As soon as the head of GOC Central Command allowed troops to confiscate cars - effectively because of a traffic violation, since their offense was to drive in a prohibited area - the moral message that he sent the soldiers is that the Palestinians' property, just like their lives, is dispensable, and that they, the soldiers, are indeed the omnipotent lords of the land, which is what most of them already think. This is not the first time that brutish behavior by soldiers on the ground has shaped the IDF's value system. Instead of the IDF top brass implanting values in the soldiers and making them hold their fire, in an effort to salvage at least something of the principle of "purity of arms" - the use of arms only in military confrontations and not against noncombatants - and restrain the soldiers' behavior, it is the most violent soldiers who dictate the IDF's actual ethical code. After cars were confiscated arbitrarily for years, it will now be done by order of the top commander. Morally, brutish behavior without official sanction would be preferable to brutish behavior that has the general's seal of approval.

The same pattern has been followed with respect to other decrees of the occupation. The torture perpetrated by the Shin Bet security service was denied for years, until the Landau Commission legalized it and torture became normative. It took a few more years before the High Court of Justice outlawed most of the Shin Bet's forms of torture; had it not been for the court ruling, the acts of torture might well have become part of the army's ethical code. In the present public mood, it is improbable that the High Court will find against the confiscation procedure, as it did against the "neighbor procedure." For years the IDF forced local residents to risk their lives by taking down Palestinian flags from electricity poles or removing stone barriers from the road. Other procedures involved seating children on the hoods of jeeps and forcing Palestinian ambulances to drive in front of Israeli troops. This shameful behavior led to the "neighbor procedure," in which the IDF put the lives of local residents at risk by sending them into possibly booby-trapped buildings and the like. This procedure, too, was engendered by the behavior of soldiers and became a norm.

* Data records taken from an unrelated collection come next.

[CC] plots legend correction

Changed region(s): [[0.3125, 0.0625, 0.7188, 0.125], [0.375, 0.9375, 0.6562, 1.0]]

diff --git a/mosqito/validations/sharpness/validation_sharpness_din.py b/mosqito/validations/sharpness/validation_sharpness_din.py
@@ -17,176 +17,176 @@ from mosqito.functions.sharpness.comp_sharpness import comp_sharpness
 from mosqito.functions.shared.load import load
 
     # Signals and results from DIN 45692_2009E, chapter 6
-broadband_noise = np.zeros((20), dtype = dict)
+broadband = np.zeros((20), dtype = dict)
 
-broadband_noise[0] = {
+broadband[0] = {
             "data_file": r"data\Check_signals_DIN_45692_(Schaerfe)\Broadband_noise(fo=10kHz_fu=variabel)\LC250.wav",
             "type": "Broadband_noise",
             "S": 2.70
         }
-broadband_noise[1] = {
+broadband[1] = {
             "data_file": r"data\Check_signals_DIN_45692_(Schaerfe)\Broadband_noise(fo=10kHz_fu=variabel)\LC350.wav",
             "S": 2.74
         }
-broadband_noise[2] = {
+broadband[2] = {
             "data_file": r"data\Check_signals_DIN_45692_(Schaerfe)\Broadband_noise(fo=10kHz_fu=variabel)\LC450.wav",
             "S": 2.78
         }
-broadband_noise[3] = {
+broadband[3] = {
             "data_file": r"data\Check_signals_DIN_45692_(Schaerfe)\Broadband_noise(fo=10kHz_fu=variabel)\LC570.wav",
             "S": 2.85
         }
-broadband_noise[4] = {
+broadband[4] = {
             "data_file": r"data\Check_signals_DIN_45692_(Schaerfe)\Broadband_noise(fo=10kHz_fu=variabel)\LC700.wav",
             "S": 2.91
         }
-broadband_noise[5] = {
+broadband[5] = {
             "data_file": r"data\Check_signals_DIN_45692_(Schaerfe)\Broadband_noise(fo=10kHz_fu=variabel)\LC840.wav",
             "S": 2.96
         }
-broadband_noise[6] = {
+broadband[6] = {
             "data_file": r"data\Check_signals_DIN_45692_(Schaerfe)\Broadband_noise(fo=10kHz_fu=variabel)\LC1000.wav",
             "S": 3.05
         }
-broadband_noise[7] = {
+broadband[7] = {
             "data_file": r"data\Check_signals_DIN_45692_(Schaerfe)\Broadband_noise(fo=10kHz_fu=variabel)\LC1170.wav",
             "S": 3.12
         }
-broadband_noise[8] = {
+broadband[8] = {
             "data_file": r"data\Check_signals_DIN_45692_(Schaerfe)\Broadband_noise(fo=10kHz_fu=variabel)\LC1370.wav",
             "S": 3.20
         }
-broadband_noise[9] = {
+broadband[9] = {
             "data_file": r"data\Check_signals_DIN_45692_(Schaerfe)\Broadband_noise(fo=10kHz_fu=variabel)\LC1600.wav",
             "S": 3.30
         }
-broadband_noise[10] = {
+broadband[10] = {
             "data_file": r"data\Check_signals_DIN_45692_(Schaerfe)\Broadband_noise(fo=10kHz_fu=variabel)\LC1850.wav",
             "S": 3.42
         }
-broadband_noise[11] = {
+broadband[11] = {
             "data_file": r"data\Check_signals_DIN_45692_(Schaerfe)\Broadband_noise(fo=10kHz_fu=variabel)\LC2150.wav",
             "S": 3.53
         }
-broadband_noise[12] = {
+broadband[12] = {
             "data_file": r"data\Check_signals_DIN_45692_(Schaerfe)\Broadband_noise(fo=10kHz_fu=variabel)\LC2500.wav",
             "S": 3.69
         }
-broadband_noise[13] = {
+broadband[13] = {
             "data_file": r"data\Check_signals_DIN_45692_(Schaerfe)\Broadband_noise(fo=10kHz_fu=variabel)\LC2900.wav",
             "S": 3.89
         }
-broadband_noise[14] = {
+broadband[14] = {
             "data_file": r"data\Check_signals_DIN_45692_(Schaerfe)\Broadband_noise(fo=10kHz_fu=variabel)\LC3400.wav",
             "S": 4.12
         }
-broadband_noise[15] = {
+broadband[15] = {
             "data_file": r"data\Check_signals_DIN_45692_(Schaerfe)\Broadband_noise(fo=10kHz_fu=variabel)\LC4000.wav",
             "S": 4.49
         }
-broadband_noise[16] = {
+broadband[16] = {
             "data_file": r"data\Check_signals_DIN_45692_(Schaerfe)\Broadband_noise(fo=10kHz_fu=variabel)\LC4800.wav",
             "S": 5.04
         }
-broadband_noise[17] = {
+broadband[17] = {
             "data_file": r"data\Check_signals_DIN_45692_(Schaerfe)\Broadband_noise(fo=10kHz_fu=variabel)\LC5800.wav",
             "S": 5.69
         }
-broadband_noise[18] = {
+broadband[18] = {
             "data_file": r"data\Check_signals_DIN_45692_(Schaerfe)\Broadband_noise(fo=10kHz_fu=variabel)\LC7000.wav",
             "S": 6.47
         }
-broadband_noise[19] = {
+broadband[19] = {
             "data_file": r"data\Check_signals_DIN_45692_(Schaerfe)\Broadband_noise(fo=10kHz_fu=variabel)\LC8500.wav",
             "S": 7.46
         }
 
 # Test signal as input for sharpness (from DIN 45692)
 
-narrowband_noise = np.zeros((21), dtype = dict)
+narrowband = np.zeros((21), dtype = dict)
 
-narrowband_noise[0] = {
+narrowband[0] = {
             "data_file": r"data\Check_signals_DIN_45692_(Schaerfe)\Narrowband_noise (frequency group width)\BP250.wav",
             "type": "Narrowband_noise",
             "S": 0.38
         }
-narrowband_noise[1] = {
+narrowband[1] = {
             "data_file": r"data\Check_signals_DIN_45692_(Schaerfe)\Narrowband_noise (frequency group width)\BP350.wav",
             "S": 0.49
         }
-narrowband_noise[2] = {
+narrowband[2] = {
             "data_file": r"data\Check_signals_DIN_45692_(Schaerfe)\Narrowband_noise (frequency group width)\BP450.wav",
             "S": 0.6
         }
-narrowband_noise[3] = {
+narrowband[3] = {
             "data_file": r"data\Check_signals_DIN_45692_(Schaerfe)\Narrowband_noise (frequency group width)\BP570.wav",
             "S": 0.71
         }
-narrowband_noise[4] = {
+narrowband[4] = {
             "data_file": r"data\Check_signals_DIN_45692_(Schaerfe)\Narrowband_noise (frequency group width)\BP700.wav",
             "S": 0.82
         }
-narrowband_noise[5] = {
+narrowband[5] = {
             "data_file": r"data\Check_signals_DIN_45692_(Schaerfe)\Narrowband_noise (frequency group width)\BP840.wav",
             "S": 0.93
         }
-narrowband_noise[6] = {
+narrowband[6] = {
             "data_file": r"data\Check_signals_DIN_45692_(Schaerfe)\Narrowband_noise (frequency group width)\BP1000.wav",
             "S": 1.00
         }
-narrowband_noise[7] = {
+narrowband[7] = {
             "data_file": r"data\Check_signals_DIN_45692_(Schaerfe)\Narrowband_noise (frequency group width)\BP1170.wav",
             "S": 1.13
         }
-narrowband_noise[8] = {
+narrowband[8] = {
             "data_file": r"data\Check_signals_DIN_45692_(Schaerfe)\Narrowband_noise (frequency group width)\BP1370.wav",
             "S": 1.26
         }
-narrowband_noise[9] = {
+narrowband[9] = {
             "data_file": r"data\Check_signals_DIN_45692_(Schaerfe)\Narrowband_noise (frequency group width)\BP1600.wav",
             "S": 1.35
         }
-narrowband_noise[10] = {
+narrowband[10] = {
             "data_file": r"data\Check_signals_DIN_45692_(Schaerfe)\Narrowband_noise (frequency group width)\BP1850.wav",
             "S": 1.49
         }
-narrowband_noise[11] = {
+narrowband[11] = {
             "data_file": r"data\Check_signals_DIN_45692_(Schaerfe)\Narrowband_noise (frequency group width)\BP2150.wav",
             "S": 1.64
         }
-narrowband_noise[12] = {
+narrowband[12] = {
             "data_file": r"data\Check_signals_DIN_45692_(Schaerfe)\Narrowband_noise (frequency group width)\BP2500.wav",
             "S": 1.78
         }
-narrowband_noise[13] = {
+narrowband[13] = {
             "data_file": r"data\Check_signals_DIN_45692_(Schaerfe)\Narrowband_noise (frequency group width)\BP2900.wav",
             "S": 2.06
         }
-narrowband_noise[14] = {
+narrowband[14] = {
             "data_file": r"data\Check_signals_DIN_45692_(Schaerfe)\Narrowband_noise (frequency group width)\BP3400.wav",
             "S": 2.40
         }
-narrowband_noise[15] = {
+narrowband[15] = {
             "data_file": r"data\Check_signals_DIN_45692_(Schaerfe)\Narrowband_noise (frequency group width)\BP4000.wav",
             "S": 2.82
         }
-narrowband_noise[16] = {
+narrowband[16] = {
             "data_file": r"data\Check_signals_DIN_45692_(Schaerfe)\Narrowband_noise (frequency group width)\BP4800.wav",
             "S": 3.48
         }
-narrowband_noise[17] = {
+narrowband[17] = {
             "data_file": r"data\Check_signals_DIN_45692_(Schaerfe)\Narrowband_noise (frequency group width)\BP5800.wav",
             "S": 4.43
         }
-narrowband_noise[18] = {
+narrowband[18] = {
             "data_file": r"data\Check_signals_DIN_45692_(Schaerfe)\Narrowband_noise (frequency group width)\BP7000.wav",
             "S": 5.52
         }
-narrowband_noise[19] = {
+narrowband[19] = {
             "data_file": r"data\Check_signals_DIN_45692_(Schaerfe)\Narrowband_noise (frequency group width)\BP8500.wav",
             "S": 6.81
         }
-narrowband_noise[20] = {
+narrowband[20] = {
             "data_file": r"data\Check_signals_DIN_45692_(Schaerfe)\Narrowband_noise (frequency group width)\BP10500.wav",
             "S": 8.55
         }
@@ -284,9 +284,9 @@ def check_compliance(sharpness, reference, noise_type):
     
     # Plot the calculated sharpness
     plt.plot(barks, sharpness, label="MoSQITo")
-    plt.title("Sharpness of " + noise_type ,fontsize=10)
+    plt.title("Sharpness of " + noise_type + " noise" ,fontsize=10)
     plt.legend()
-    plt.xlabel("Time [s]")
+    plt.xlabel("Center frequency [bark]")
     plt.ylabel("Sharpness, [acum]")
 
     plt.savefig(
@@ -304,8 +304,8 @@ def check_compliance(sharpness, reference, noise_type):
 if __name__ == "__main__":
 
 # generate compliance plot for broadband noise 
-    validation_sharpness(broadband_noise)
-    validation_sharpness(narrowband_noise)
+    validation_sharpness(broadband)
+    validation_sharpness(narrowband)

Thus we polish our moral portrait, which supposedly will not be tarnished in the least by what we are doing. We attach fine euphemisms to the atrocities. Liquidation operations continue to be termed "targeted preemptions," even though there is no connection between their essence and their name; mass arrests without trials are known as "administrative detentions"; the demolition of thousands of homes and the uprooting of tens of thousands of trees is known as "exposure," and now comes another brutish command which regularizes another small horror. Keep on confiscating the cars of errant drivers, it's all legal, the general orders his troops; after all, these are Palestinians, and with them anything goes.